[Structured diff data]
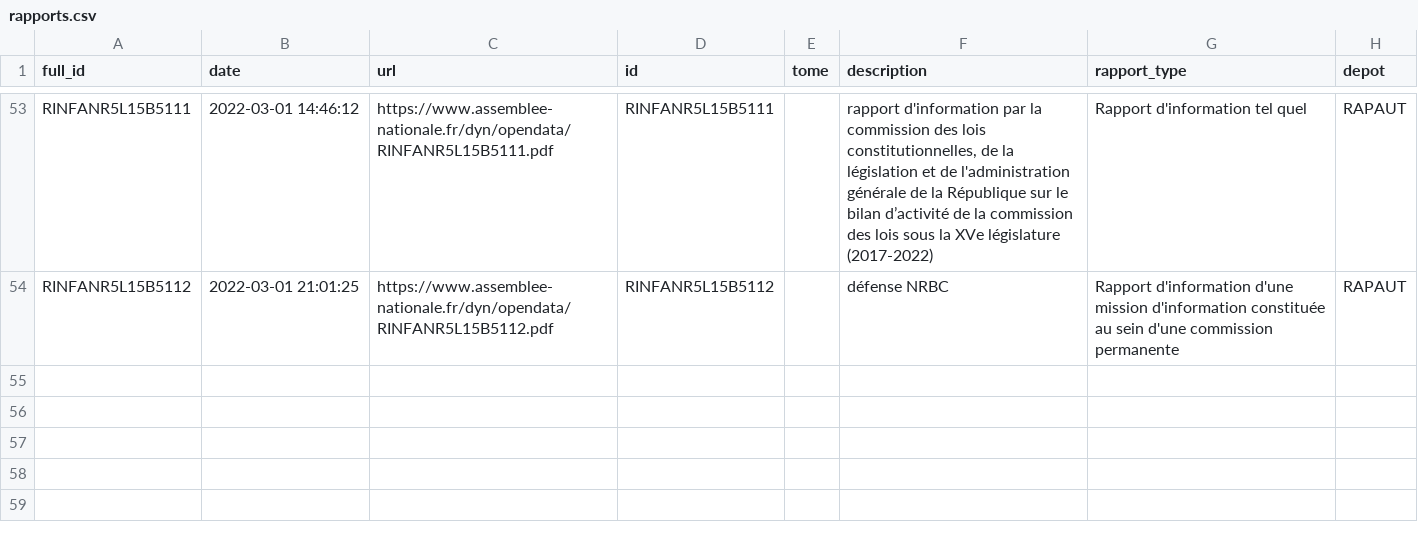
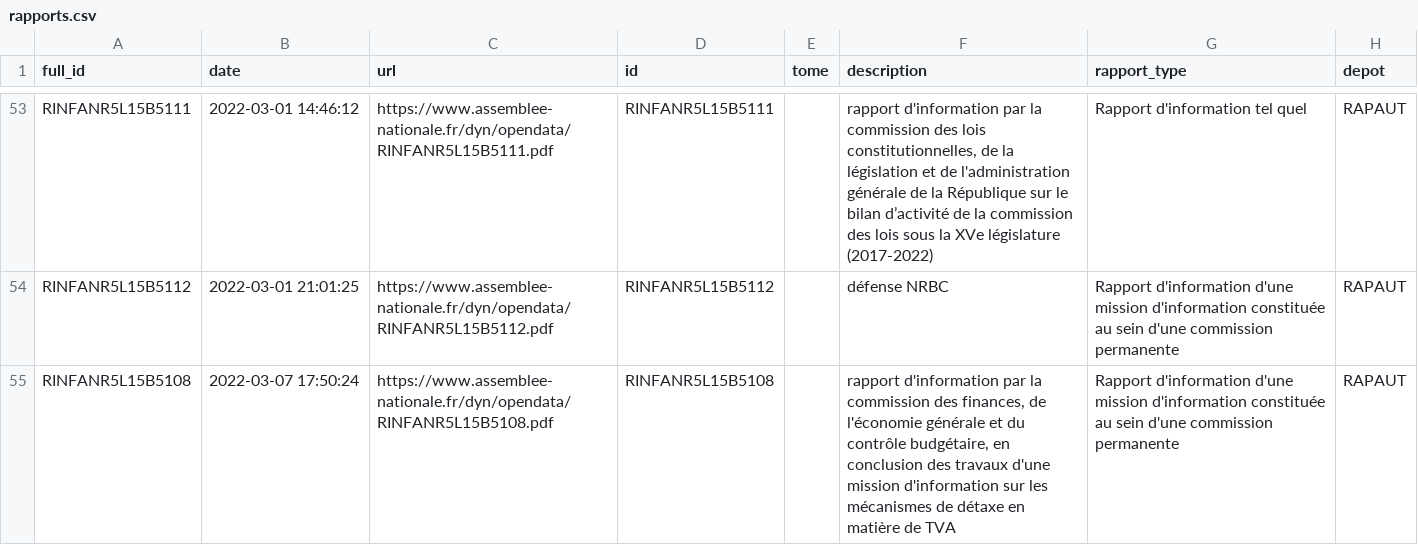
Before and after one commit to seracio/au-rapport, a CSV file: notebooks/rapports.csv, drawn as a sheet; only a part is shown, gaps mark what is left out.

```diff
--- a/notebooks/rapports.csv
+++ b/notebooks/rapports.csv
@@ -54 +54,2 @@ RINFANR5L15B5111;2022-03-01 14:46:12;https://www.assemblee-nationale.fr/dyn/open
 RINFANR5L15B5112;2022-03-01 21:01:25;https://www.assemblee-nationale.fr/dyn/opendata/RINFANR5L15B5112.pdf;RINFANR5L15B5112;;défense NRBC;Rapport d'information d'une mission d'information constituée au sein d'une commission permanente;RAPAUT
+RINFANR5L15B5108;2022-03-07 17:50:24;https://www.assemblee-nationale.fr/dyn/opendata/RINFANR5L15B5108.pdf;RINFANR5L15B5108;;rapport d'information par la commission des finances, de l'économie générale et du contrôle budgétaire, en conclusion des travaux d'une mission d'information sur les mécanismes de détaxe en matière de TVA;Rapport d'information d'une mission d'information constituée au sein d'une commission permanente;RAPAUT
```
Also changed, not shown: 2 other files.
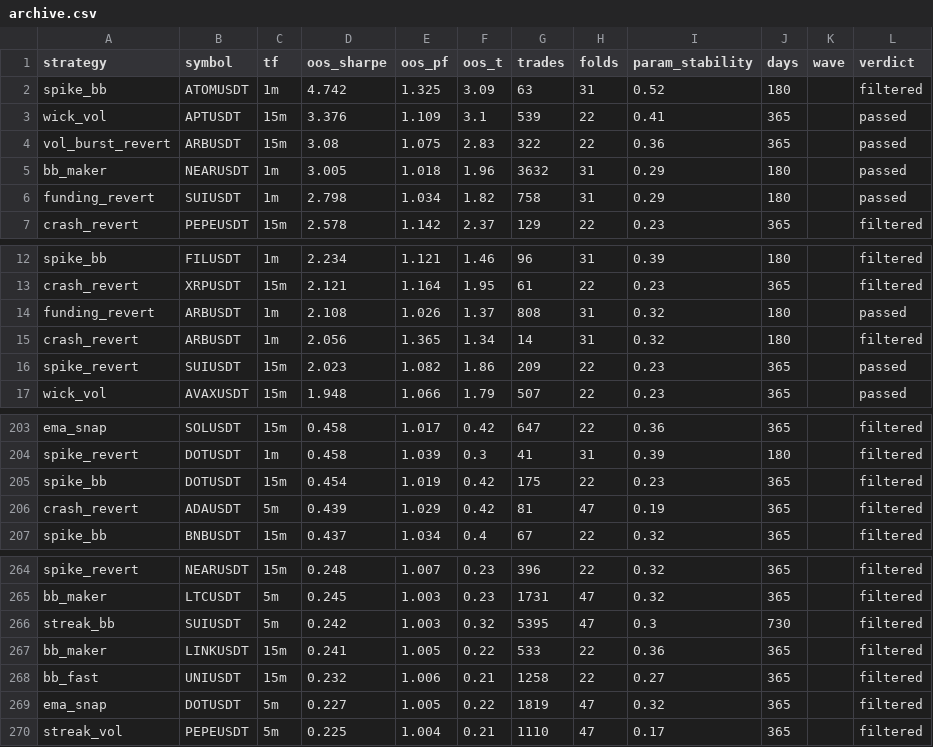
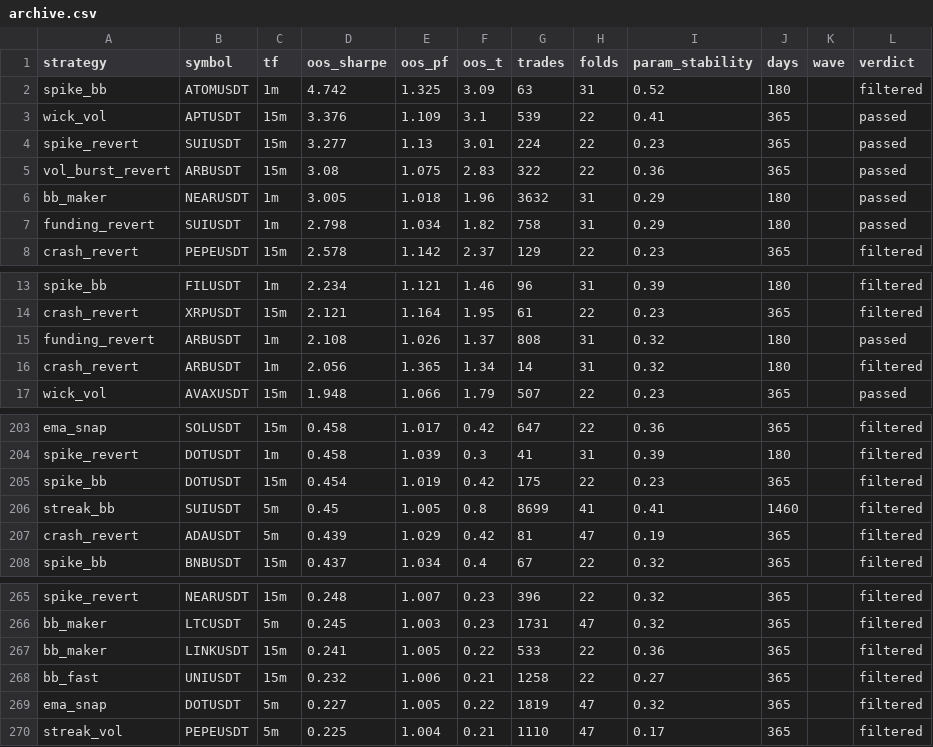
Before and after one commit to davletovaalmira11-creator/my-termux-project, a CSV file: scalp-lab/reports/archive.csv, drawn as a sheet; only a part is shown, gaps mark what is left out; removed rows and columns are numbered as before the commit, all else as after; the diff names each change by its address in the sheet, - before the commit and + after, or states it on an @@ line.

```diff
--- a/scalp-lab/reports/archive.csv
+++ b/scalp-lab/reports/archive.csv
+row 4: spike_revert | SUIUSDT | 15m | 3.277 | 1.13 | 3.01 | 224 | 22 | 0.23 | 365 |  | passed
-row 16: spike_revert | SUIUSDT | 15m | 2.023 | 1.082 | 1.86 | 209 | 22 | 0.23 | 365 |  | passed
+row 206: streak_bb | SUIUSDT | 5m | 0.45 | 1.005 | 0.8 | 8699 | 41 | 0.41 | 1460 |  | filtered
-row 266: streak_bb | SUIUSDT | 5m | 0.242 | 1.003 | 0.32 | 5395 | 47 | 0.3 | 730 |  | filtered
```
Also changed, not shown: scalp-lab/reports/leaderboard.csv, 2 other files.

→ Problem description: Give all the records again, exactly, without images.

→ Answer for the task:
Before and after one commit to seracio/au-rapport, a CSV file: notebooks/rapports.csv, drawn as a sheet; only a part is shown, gaps mark what is left out.

```diff
--- a/notebooks/rapports.csv
+++ b/notebooks/rapports.csv
@@ -54 +54,2 @@ RINFANR5L15B5111;2022-03-01 14:46:12;https://www.assemblee-nationale.fr/dyn/open
 RINFANR5L15B5112;2022-03-01 21:01:25;https://www.assemblee-nationale.fr/dyn/opendata/RINFANR5L15B5112.pdf;RINFANR5L15B5112;;défense NRBC;Rapport d'information d'une mission d'information constituée au sein d'une commission permanente;RAPAUT
+RINFANR5L15B5108;2022-03-07 17:50:24;https://www.assemblee-nationale.fr/dyn/opendata/RINFANR5L15B5108.pdf;RINFANR5L15B5108;;rapport d'information par la commission des finances, de l'économie générale et du contrôle budgétaire, en conclusion des travaux d'une mission d'information sur les mécanismes de détaxe en matière de TVA;Rapport d'information d'une mission d'information constituée au sein d'une commission permanente;RAPAUT
```
Also changed, not shown: 2 other files.
Before and after one commit to davletovaalmira11-creator/my-termux-project, a CSV file: scalp-lab/reports/archive.csv, drawn as a sheet; only a part is shown, gaps mark what is left out; removed rows and columns are numbered as before the commit, all else as after; the diff names each change by its address in the sheet, - before the commit and + after, or states it on an @@ line.

```diff
--- a/scalp-lab/reports/archive.csv
+++ b/scalp-lab/reports/archive.csv
+row 4: spike_revert | SUIUSDT | 15m | 3.277 | 1.13 | 3.01 | 224 | 22 | 0.23 | 365 |  | passed
-row 16: spike_revert | SUIUSDT | 15m | 2.023 | 1.082 | 1.86 | 209 | 22 | 0.23 | 365 |  | passed
+row 206: streak_bb | SUIUSDT | 5m | 0.45 | 1.005 | 0.8 | 8699 | 41 | 0.41 | 1460 |  | filtered
-row 266: streak_bb | SUIUSDT | 5m | 0.242 | 1.003 | 0.32 | 5395 | 47 | 0.3 | 730 |  | filtered
```
Also changed, not shown: scalp-lab/reports/leaderboard.csv, 2 other files.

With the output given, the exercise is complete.